As important, the resolution authorizes allocating additional money--SEIU has already kicked in $100,000--to seed the beginning of a new Federation. According to the resolution, the executive board authorizes the officers to "...participate in the creation of a new organization with some or all of our Coalition unions to promote coordination, cooperation and collective action on organizing, bargaining and political action on a local, national and global scale. This organization, currently named the Change to Win Coalition, would also be open to other unions, including the Carpenters, who share our goals. It will enable this group of unions to carry out innovative strategies to advance workers’ interests.

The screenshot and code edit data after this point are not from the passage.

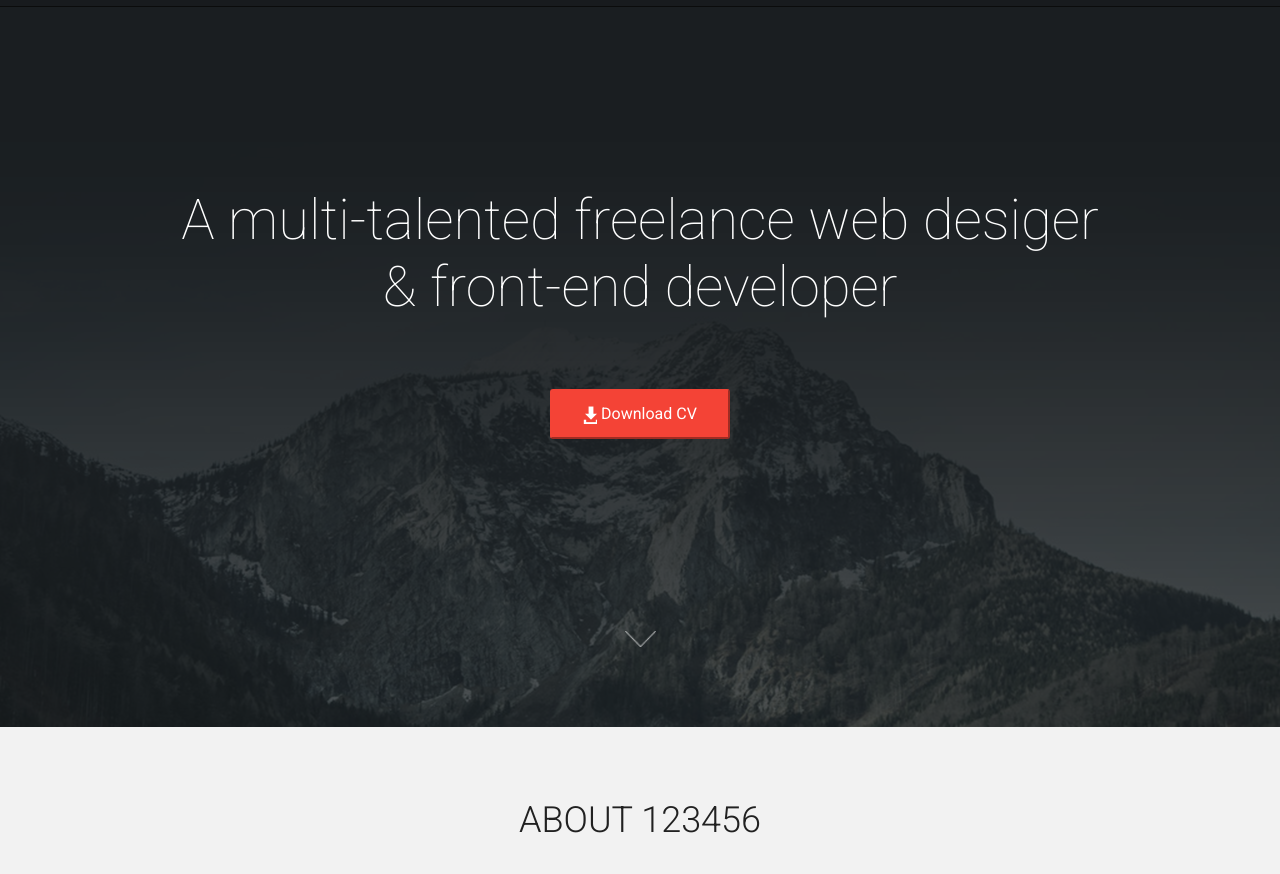
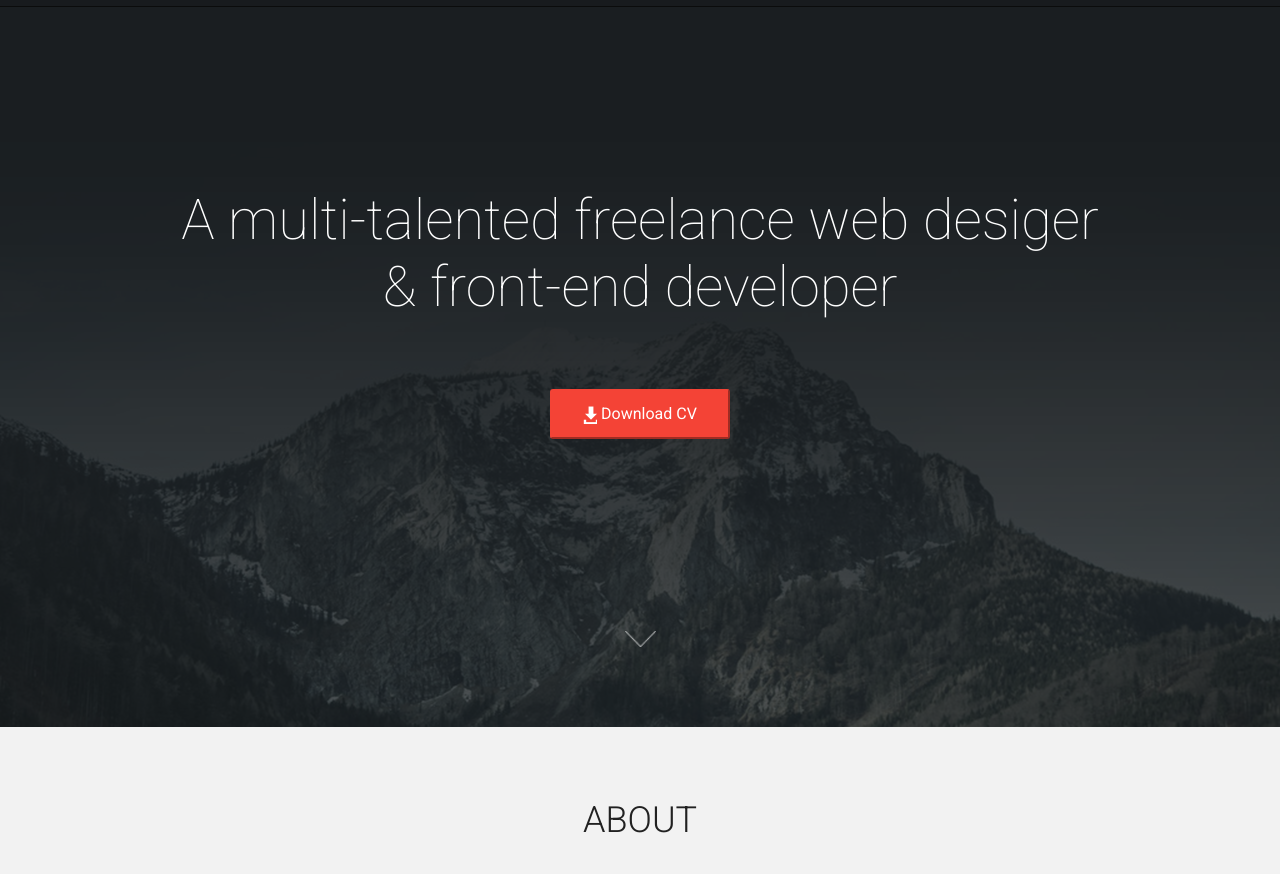
Before and after one commit to miljko1984/port-master, a website: page app/index.html in a window 1280 px wide. Shown: the part 73-947 px from the top of the page. Drawn offline with nearby package versions, Linux system fonts and the light colour scheme; files that its build step writes are made by us from their sources.

Commit message:
no message

```diff
--- a/app/index.html
+++ b/app/index.html
@@ -79,7 +79,7 @@
     <!-- ABOUT -->
     <div id="about" class="about container-fluid">
         <div class="row">
-            <h3>About 123456</h3>
+            <h3>About</h3>
         </div>
         <div class="row">
             <p>Hey, I'm Neeraj kumar. I transform ideas into digital solutions that help clients better<br> connect with their audiences. I believe having a clean and minimal design<br> is the best way to make websites elegant and functional...</p>
--- a/src/scss/partials/_about.scss
+++ b/src/scss/partials/_about.scss
@@ -1,6 +1,5 @@
 .about {
     background-color: $color-gray95; // #F2F2F2
-    //height: 650px;
     h3 {
         padding-top: 52px;
         padding-bottom: 25px;
--- a/src/scss/style.scss
+++ b/src/scss/style.scss
@@ -47,5 +47,3 @@
 //----------------------------------*\
 // VENDOR
 //----------------------------------*/
-
-@import 'vendor/_external.scss';
```
Also changed, not shown: src/css/style.css, 1 other file.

The founding convention is scheduled for June 15, 2005. The Board authorizes the SEIU Executive Officers to officially affiliate with this Organization at that time, or as soon thereafter as the Executive Officers deem appropriate."
It's not called a new Federation but you know the quacking duck sound...
At the same time, the resolution offers, if SEIU pulled out of the Federation, to continue to participate in Central Labor Councils, the Federation's political program and any relevant departments. Obviously, this part of the resolution was in direct response to John Sweeney's recent letter underscoring the Federation's policy that non-affiliated unions cannot participate in Federation bodies.
Perhaps the most intriguing part of the resolution is the offer of a blanket no-raiding clause to any union that wants to sign one with SEIU. I pointed out a couple of weeks ago that the real clue to whether SEIU was close to disaffiliating would be the emergence of no-raid agreements between SEIU and other unions. With this blanket offer, SEIU is basically saying, "we're going but we're not interested in pissing anyone off." On the other hand, SEIU's being prudent: it's also creating a legal defense fund to ward off any raiding attempts.
As one high-ranking SEIU person told me, "We're really focused on the 91 percent of the workers who aren't in unions," referring to the dismal percentage of current union members in the workforce...actually, it's less than 8 percent in the private sector.
I'm told that there was a long discussion--without any specific outcome--about whether to leave the AFL-CIO before or after the Federation's convention in late July, where, unless something shocking occurs, John Sweeney will be re-elected to another term--an act that will trigger, if it hadn't already happened, SEIU's withdrawal. Of course, it's possible that Sweeney and his supporters will make changes that could satisfy SEIU. Uh, I'd invest that bet in Florida swampland if I were you.
You can also read here a more detailed discussion of SEIU's perspective about the whole debate in the form of a statement by its executive board--it reasserts points made before in documents distributed by SEIU and its partner insurgents. However, it is worth reading for the section that articulates what SEIU views as the fundamental differences between its approach and the approach articulated by Sweeney.
The other interesting piece of news: Joe Hansen, president of the UFCW, attended the SEIU board meeting. His board will be meeting this coming week to discuss whether to disaffiliate. He made a not-so-subtle hint at that option in his recent letter to Sweeney.